So, May is a good time to celebrate U. Utah Phillips, who lived from May 15, 1935, to May 23, 2008, a labor organizer, poet and folk singer who was known as the “Golden Voice of the Great Southwest.”
Phillips was born Bruce Duncan Phillips in Cleveland, Ohio, to Edwin D. Phillips and Frances Kathleen Coates, both active labor organizers. Their activities and his step-father’s management of vaudeville houses contributed to his becoming an icon of American folk music and the labor movement.
America's renowned global media giant, CNN, could not have made a more obvious blunder than when it placed Ukraine in the midst of Afghanistan and Pakistan, just northwest of India. But was CNN's interactive and colorful three-dimensional map, replete with Ukraine's flag, a black pointed arrow and the words: "Eastern Ukraine Referendum," a simple geographical mistake? Or was it a sinister plot to mislead viewers so as to persuade them in supporting US military intervention? If CNN LIVE committed the latter, then, it is guilty of the geographical sins of false association, proximal distortion and cartographic disconnectedness.
Inserting eastern Ukraine between Pakistan and Afghanistan is committing the cardinal crime of false association. In other words, is CNN LIVE attempting to connect Ukrainian protests, demonstrations and referendums with the Global War On Terror, specifically as it pertains to Afghanistan and Pakistan? If so, it is in lock-step with most of America's mainstream press which has repeatedly referred to demonstrators and protestors as either rebels or "terrorists."
At least 183,000 people signed a petition seeking leniency for Occupy Wall Street member Cecily McMillan, who was convicted last week of assaulting a plainclothes police officer during a pub crawl pit stop at Wall Street's Zuccotti Park on St. Patrick's Day 2012. McMillan did not dispute accusations that she had elbowed Officer Grantley Bovell during the NYPD's eviction of protesters from the park on the six-month anniversary of what OWSers describe as the "original occupation;" her lawyers explained during her trial that what the police and prosecutors termed an assault was instead an instinctive response to Bovell's grabbing her breast from behind. (The sexualized crowd-dispersal tactics of the New York Police Department during the Occupy Wall Street protests have been well-documented and Bovell has his own personal history of violence – particularly while out of uniform but on the job). However, nowhere in the various media coverage of the trial, nor the communiqués from McMillan's supporters, was the right to self-defense from police violence indicated as an explanation for her actions.
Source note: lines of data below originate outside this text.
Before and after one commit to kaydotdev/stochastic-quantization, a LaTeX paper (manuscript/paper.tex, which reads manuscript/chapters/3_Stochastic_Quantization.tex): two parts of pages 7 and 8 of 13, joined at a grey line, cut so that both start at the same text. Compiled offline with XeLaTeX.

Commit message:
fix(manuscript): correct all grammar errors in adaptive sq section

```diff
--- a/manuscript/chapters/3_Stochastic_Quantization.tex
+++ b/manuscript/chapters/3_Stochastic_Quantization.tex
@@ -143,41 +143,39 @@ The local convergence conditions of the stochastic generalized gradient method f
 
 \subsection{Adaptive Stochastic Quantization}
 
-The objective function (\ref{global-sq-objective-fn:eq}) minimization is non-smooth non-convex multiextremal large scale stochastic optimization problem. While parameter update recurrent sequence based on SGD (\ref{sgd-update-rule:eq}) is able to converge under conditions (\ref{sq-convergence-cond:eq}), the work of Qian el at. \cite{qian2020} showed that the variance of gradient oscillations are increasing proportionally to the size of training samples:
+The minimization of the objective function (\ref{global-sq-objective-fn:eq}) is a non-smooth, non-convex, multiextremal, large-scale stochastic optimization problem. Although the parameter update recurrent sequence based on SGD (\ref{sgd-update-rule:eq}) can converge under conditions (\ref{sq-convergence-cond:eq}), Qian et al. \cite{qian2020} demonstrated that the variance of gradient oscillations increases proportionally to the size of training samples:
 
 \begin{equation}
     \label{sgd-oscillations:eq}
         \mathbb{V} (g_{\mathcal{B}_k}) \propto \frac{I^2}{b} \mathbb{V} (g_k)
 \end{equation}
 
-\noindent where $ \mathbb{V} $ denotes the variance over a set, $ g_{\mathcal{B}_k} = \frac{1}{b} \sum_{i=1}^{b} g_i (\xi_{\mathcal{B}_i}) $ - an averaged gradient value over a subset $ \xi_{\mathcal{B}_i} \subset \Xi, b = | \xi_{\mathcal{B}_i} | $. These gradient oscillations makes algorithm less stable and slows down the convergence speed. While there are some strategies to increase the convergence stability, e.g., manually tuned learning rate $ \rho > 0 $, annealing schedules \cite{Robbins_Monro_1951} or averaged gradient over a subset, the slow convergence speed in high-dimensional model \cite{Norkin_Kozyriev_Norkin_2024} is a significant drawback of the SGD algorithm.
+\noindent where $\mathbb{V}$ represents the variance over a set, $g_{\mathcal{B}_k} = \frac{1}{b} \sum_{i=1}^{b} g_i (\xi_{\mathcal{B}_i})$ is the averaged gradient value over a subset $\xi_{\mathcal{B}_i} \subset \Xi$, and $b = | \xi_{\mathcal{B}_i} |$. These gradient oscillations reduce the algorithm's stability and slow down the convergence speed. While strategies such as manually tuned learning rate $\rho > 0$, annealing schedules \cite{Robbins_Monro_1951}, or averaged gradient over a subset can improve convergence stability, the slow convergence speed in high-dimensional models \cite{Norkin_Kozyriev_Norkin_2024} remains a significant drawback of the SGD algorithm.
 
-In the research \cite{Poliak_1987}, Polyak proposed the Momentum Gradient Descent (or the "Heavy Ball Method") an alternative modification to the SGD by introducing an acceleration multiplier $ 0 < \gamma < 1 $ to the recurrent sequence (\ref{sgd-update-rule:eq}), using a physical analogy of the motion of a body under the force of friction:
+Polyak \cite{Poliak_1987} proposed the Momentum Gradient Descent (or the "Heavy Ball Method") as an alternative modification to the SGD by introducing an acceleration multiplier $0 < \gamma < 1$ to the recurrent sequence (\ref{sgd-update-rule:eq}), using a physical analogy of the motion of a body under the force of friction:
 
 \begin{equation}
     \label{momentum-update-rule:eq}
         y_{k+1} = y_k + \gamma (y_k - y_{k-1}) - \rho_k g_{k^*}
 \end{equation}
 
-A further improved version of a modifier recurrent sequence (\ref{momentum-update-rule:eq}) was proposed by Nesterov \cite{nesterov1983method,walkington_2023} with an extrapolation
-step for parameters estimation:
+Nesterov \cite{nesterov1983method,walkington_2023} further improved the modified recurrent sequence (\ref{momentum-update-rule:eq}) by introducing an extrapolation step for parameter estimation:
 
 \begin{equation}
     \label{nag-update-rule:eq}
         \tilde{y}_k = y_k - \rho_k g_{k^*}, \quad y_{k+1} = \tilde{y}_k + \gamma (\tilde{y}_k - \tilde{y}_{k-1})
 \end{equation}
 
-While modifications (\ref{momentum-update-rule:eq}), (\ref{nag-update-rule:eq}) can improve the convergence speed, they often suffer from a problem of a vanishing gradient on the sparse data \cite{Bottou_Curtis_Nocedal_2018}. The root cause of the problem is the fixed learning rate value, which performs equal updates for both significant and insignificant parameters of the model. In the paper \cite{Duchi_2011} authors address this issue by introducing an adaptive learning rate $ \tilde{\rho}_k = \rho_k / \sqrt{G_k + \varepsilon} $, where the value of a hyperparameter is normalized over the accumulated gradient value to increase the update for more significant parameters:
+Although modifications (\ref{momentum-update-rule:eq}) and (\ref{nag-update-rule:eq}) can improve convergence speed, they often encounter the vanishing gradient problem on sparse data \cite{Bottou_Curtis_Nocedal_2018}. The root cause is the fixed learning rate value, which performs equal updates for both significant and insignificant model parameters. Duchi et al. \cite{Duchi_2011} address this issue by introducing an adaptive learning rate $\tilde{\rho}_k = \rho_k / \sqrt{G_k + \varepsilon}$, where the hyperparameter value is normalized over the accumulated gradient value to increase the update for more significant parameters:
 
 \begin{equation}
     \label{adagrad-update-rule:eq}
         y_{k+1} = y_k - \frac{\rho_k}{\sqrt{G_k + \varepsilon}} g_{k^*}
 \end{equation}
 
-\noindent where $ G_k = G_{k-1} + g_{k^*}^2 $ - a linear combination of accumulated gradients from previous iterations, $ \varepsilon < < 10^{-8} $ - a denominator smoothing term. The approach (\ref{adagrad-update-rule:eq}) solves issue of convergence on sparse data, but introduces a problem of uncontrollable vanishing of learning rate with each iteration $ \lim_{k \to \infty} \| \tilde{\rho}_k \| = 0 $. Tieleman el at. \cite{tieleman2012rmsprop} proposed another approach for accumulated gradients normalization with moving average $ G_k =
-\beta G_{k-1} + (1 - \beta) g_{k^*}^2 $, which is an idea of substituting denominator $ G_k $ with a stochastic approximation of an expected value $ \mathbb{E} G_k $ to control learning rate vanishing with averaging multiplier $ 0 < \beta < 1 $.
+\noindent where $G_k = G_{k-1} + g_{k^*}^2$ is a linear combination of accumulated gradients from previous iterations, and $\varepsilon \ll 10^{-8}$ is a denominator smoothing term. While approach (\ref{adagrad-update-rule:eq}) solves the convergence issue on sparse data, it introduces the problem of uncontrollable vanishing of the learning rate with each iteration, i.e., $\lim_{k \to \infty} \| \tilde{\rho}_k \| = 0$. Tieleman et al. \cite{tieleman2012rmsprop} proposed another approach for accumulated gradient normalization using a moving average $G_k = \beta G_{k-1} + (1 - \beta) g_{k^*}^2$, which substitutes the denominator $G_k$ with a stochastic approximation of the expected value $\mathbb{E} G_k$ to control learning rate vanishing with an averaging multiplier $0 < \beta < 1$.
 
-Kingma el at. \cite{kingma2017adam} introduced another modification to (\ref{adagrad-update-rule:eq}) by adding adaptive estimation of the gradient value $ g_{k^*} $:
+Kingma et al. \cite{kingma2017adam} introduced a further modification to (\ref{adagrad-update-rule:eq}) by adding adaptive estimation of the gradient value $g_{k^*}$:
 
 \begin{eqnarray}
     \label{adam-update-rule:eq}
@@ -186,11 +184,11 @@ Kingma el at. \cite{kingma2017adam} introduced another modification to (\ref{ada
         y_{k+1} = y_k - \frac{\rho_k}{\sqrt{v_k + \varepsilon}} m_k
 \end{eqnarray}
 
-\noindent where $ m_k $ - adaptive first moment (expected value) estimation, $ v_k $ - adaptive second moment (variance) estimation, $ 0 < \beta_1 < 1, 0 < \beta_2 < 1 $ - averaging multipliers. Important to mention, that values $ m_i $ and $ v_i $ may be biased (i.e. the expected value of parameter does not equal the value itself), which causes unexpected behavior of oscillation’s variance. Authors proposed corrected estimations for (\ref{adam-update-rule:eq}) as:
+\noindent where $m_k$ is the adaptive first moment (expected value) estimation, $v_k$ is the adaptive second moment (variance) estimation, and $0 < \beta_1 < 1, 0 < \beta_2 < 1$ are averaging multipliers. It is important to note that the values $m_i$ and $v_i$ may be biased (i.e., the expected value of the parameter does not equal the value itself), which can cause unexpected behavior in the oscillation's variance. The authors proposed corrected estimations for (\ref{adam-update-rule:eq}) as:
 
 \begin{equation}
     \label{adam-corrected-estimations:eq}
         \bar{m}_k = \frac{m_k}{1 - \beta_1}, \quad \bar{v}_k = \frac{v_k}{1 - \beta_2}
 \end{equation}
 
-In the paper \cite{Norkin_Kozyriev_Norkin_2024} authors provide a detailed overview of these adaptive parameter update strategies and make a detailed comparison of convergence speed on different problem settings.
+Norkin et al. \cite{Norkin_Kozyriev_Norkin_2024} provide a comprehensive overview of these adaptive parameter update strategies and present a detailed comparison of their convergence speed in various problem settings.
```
Rather than challenge the sociopolitical consensus and laws that create near total immunity for on-duty police officers during confrontations with civilians, McMillan and her defense team instead proclaimed her innocence, leaving her in the awkward position at sentencing of having to reframe the incident as "an accident" for which she was sorry. Within the context of a general population submissive to state power, and a local police brutality movement chilled by progressive political advancement, claims of innocence were perhaps necessary to solidify her support, signaling to observers that she was worthy of sympathy; but at what cost? By emphasizing her individual condition and privileging that above others involved in the criminal legal system, are we foreclosing a greater opportunity for a collective response to a systemic punishment problem?